Less "Riff Raff"
I vividly remember my first Minnesota winter, 30 years ago, a record 98.6 inches of snow submerging the Twin Cities, waist-deep in snow, thinking "what have I done?" A friend at KARE-11 (WTCN) took me aside. "Paul, at least the cold and snow keeps the riff raff out" he whispered. Really? Then how did I get in? His other exhortation: the crime rate drops - and your garbage doesn't stink.
So much to look forward to.
One of the coldest blobs of Yukon chill in a decade is about to drain out of the frozen wastelands of western Canada. By Friday daytime "highs" struggle to top 0F; temperatures may hold below zero Saturday in spite of a bright, pleading sun.
This will be one of the coldest outbreaks of the winter - and no, it doesn't necessarily mean the entire winter will be Nanook.

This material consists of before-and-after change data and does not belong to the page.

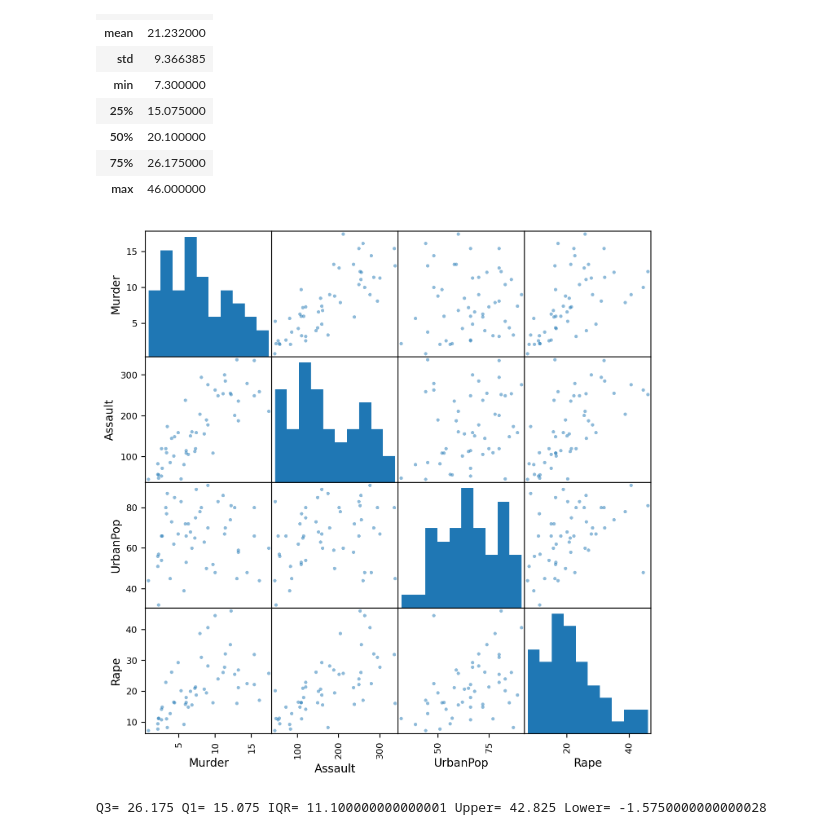
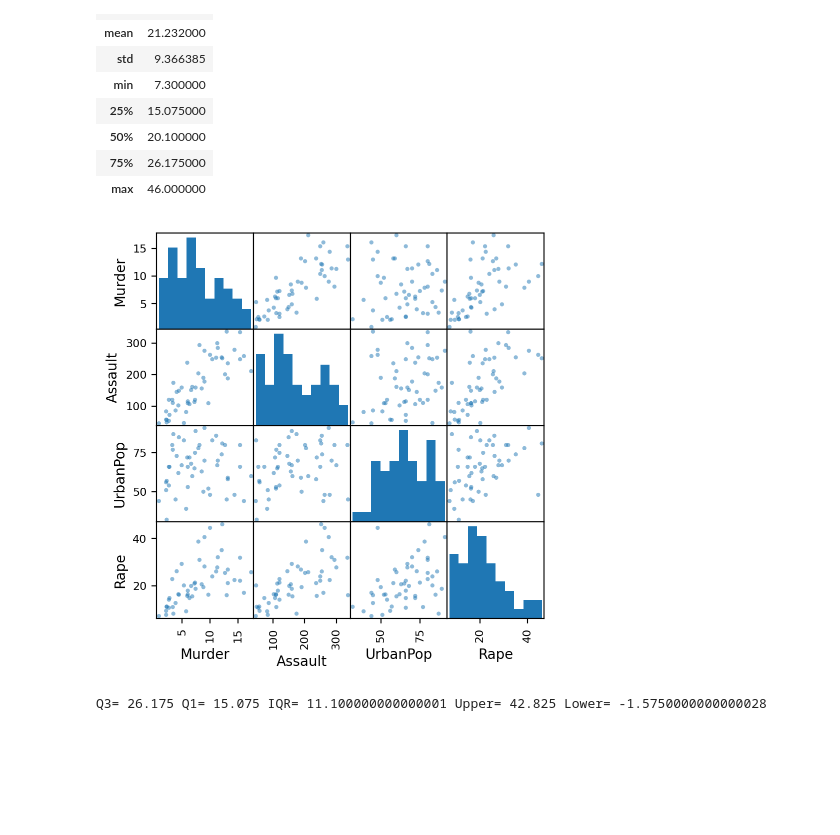
Before and after one commit to jessjwh/jess_window, a Jupyter notebook: machine_learning/us_crime_by_state/us_crime.ipynb, the cells around one changed output. Saved outputs shown, nothing was run; the diff lists cells and outputs as text; code cells hidden in the pictures; blank space fills up the shorter version.

```diff
--- a/machine_learning/us_crime_by_state/us_crime.ipynb
+++ b/machine_learning/us_crime_by_state/us_crime.ipynb
@@ -42,9 +57,9 @@ d.describe()
 # %%
 from pandas.plotting import scatter_matrix
 
-_=scatter_matrix(data, figsize=(8,8))
+_=scatter_matrix(data, figsize=(5,5))
 # %% [output]
-[figure, old version]
+[figure, new version]
 # %%
 Q1=data['Rape'].quantile(0.25)
 Q3=data['Rape'].quantile(0.75)
```
Also changed, not shown: parts of 1 cell of this notebook, 1 other file.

If you're dressed properly & active you can reduce the risk of frostbite. The "no-exposed-skin" rule comes into play for kids at the bus stop, with a wind chill of -10F today, dipping to -20F Friday AM.
We may be brushed by light snow Sunday night, but highs reach the 20s late next week; a few 30s the 3rd week of December.

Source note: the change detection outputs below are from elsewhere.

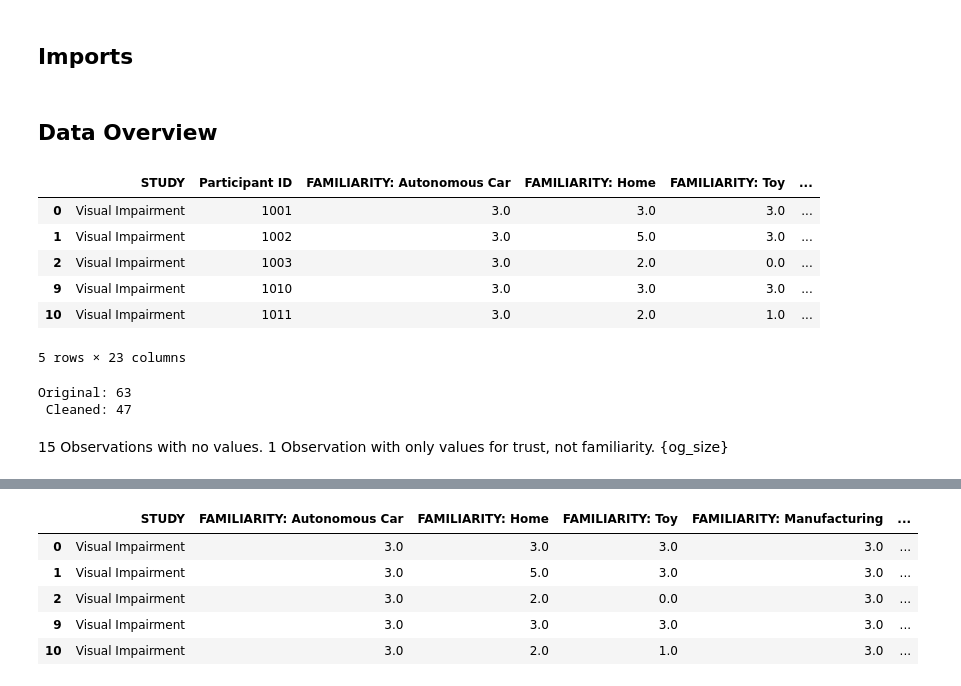
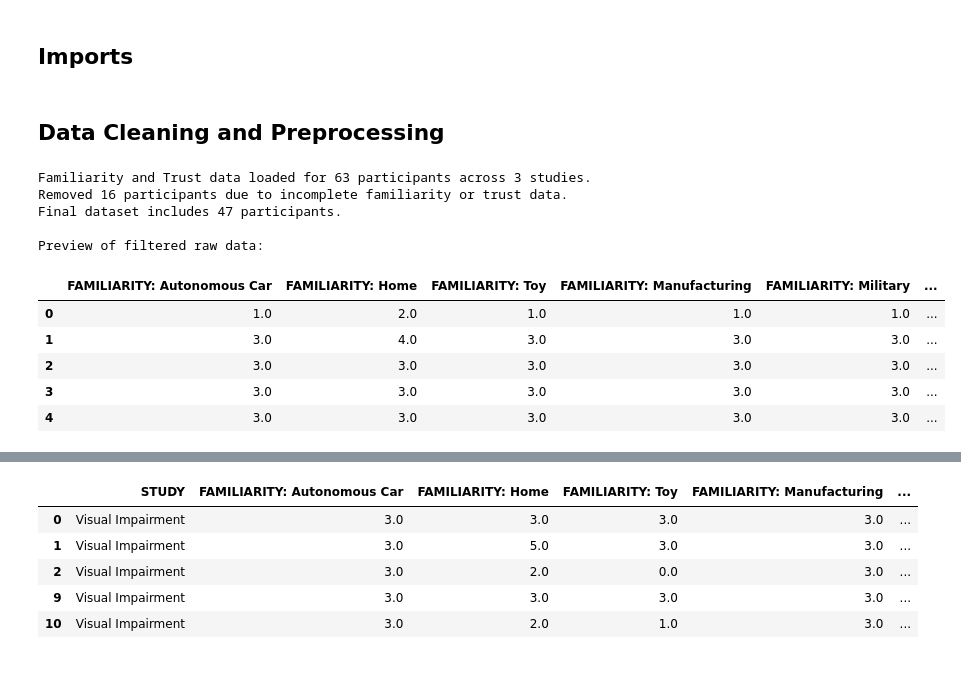
Before and after one commit to saathveek/ml-predicting-older-adult-trust, a Jupyter notebook: notebooks/trust_modeling.ipynb, the cells around one changed output, grey strips where cells are left out. Cells and saved outputs as stored; diff of their text form; code cells hidden in the pictures.

```diff
--- a/notebooks/trust_modeling.ipynb
+++ b/notebooks/trust_modeling.ipynb
@@ -35,2 +56,2 @@ warnings.filterwarnings("ignore", category=UserWarning)
 # %% [markdown]
-## Data Overview
+## Data Cleaning and Preprocessing
@@ -41,18 +58,45 @@ og_size = df.shape[0]
-# %%
-df = df.dropna()
-df.head()
-# %% [output]
-|  | STUDY | Participant ID | FAMILIARITY: Autonomous Car | FAMILIARITY: Home | FAMILIARITY: Toy | ... |
-| 0 | Visual Impairment | 1001 | 3.0 | 3.0 | 3.0 | ... |
-| 1 | Visual Impairment | 1002 | 3.0 | 5.0 | 3.0 | ... |
-| 2 | Visual Impairment | 1003 | 3.0 | 2.0 | 0.0 | ... |
-| 9 | Visual Impairment | 1010 | 3.0 | 3.0 | 3.0 | ... |
-| 10 | Visual Impairment | 1011 | 3.0 | 2.0 | 1.0 | ... |
-5 rows × 23 columns
-# %%
-print("Original: " + str(og_size) + "\n Cleaned: " + str(df.shape[0]))
-# %% [output]
-Original: 63
- Cleaned: 47
-# %% [markdown]
-15 Observations with no values. 1 Observation with only values for trust, not familiarity. {og_size}
+# %%
+# Mapping study keys to data filenames; add more files here to expand dataset
+studies = {
+    "Mobility Impairment":"mobility_impairment",
+    "Visual Impairment":"visual_impairment",
+    "Surgery Recovery":"surgery_recovery",
+}
+
+# Load data from all studies and combine
+df = pd.DataFrame()
+for study, filename in studies.items():
+    path = os.path.join("..", "data", f"familiarity_and_trust_data_{filename}.csv")
+    try:
+        df_study = pd.read_csv(path)
+        df_study["Study"] = study
+        df = pd.concat([df, df_study], ignore_index=True)
+    except FileNotFoundError:
+        print(f"File not found: {path}\n")
+    except Exception as e:
+        print(f"Failed to load {study}: {e}\n")
+
+num_par_i = df.shape[0]
+print(f"Familiarity and Trust data loaded for {num_par_i} participants across {df['Study'].nunique()} studies.")
+
+# Drop records with missing values (incomplete familiarity and/or trust data)
+df.dropna(inplace=True, ignore_index=True)
+
+num_par_f = df.shape[0]
+print(f"Removed {num_par_i-num_par_f} participants due to incomplete familiarity or trust data.\nFinal dataset includes {num_par_f} participants.\n")
+
+# Preview data
+print("Preview of filtered raw data:")
+display(df.head())
+# %% [output]
+Familiarity and Trust data loaded for 63 participants across 3 studies.
+Removed 16 participants due to incomplete familiarity or trust data.
+Final dataset includes 47 participants.
+
+Preview of filtered raw data:
+|  | FAMILIARITY: Autonomous Car | FAMILIARITY: Home | FAMILIARITY: Toy | FAMILIARITY: Manufacturing | FAMILIARITY: Military | ... |
+| 0 | 1.0 | 2.0 | 1.0 | 1.0 | 1.0 | ... |
+| 1 | 3.0 | 4.0 | 3.0 | 3.0 | 3.0 | ... |
+| 2 | 3.0 | 3.0 | 3.0 | 3.0 | 3.0 | ... |
+| 3 | 3.0 | 3.0 | 3.0 | 3.0 | 3.0 | ... |
+| 4 | 3.0 | 3.0 | 3.0 | 3.0 | 3.0 | ... |
```
Also changed, not shown: parts of 13 cells of this notebook, 5 other files.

This too shall pass, but short term? Cash in those frequent flier miles. Or just grin and bear it.
* photo above: Clint Austin, Duluth News Tribune.
* Push of arctic air sparks a period of ice and singificant snow from the Texas Panhandle into Oklahoma, Arkansas, the Middle Mississippi Valley into the Ohio Valley late Thursday into Saturday morning.
* Potential for 1/4" glaze ice amounts from near Little Rock to Memphis and Bowling Green Thursday night into early Saturday - capable of significant travel challenges and downed trees, powerlines. Power outages are possible as this storm ripples across the Mid South into the Ohio Valley.
* No major snow/ice problems for major east coast cities into Saturday. A cold rain is likely New York to D.C. Friday into Saturday.
Summary: One of the coldest outbreaks in a decade will push into the USA later this week, preceded by a band of snow and ice pushing unusually far south. Facilities and staff from Little Rock and Hot Springs to Memphis, Nashville, Louisville and Columbus should monitor forecasts - watches and warnings are inevitable, and the risk of winter-related impacts to operations will be high late Thursday into Saturday morning.
Paul Douglas - Senior Meteorologist - Alerts Broadcaster
Graphic credit above: "Global average surface temperature departures from average from different global datasets." Credit: WMO.
Photo credit above: "A funnel cloud is spotted moving east over Highway 5 near Rosebud, Arkansas April 10, 2013." Credit: Reuters/Gene Blevins.
Map credit: Marchex.
Photo credit above: "Mushroom clouds blossom over Hiroshima (left) and Nagasaki (right) from atom bombs dropped by the United States on August 6 and 9, 1945." (Source: Wikimedia Commons).
Photo credit above: "Bloomberg LP is now offering a Carbon Risk Valuation Tool through its terminal subscription service (seen here), which is available to more than 300,000 high-end traders, analysts and others." Credit: CUNY Graduate School of Journalism.
Photo credit above: "Desiccated lakes in Wapusk National Park near Churchill, Manitoba (Canada) are shown. Desiccation of shallow lakes has occurred recently in response to lower-than-average snowmelt runoff. This phenomenon appears unprecedented over the last 200 years." (Credit: Hilary White).